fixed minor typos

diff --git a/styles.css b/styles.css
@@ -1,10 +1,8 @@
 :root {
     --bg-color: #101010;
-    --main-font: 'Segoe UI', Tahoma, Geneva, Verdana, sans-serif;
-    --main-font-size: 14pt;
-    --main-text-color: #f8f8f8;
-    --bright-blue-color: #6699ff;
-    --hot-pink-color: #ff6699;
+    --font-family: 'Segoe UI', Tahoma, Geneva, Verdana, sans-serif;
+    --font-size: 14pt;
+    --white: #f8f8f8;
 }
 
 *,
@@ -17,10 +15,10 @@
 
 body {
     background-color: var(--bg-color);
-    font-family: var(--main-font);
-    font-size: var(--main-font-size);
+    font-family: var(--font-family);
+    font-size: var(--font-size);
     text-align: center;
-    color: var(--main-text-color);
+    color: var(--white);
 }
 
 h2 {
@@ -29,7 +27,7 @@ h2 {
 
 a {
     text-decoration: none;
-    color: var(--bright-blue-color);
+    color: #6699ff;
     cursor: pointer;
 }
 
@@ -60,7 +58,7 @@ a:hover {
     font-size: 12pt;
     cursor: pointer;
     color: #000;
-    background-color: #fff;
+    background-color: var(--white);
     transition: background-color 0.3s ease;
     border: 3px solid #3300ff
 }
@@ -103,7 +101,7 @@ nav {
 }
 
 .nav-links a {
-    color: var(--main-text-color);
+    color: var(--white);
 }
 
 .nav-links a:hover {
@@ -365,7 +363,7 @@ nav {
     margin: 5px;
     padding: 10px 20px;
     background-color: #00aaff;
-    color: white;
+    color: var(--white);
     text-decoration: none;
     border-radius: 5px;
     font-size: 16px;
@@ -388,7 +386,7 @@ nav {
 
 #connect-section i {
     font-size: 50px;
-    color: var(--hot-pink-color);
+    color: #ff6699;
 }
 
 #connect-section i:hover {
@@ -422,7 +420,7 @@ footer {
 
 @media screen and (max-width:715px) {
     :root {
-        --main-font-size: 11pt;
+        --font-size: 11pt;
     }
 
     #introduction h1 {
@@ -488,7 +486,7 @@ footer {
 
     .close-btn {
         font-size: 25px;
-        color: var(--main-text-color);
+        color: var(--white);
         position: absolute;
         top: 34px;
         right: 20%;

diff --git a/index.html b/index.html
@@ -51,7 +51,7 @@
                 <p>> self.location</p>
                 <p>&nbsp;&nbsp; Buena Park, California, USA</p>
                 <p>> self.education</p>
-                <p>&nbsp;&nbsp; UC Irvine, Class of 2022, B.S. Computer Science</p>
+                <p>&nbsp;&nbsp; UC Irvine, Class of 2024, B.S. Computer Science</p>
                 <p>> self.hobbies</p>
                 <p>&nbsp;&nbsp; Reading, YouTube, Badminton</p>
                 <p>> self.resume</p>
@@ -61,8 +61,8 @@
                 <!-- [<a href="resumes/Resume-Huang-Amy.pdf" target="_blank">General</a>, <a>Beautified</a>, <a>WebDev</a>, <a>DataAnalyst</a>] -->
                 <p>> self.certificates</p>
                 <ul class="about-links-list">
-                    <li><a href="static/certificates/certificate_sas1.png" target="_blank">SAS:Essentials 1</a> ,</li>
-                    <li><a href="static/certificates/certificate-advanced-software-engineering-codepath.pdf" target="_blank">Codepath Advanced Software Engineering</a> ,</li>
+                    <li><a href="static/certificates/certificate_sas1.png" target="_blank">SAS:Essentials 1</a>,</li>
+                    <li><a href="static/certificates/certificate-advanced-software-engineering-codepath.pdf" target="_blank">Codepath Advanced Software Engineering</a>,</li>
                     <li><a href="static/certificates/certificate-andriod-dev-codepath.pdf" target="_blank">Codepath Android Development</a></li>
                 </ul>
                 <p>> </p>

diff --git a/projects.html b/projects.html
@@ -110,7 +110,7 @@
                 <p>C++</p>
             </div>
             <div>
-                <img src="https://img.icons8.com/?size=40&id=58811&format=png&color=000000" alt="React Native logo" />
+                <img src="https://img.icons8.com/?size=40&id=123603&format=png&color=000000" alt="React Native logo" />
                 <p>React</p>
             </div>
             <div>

Work instruction:
Say how many lines in this listing hold the string "nbsp", giving the count and nothing more.

Output for this task:
4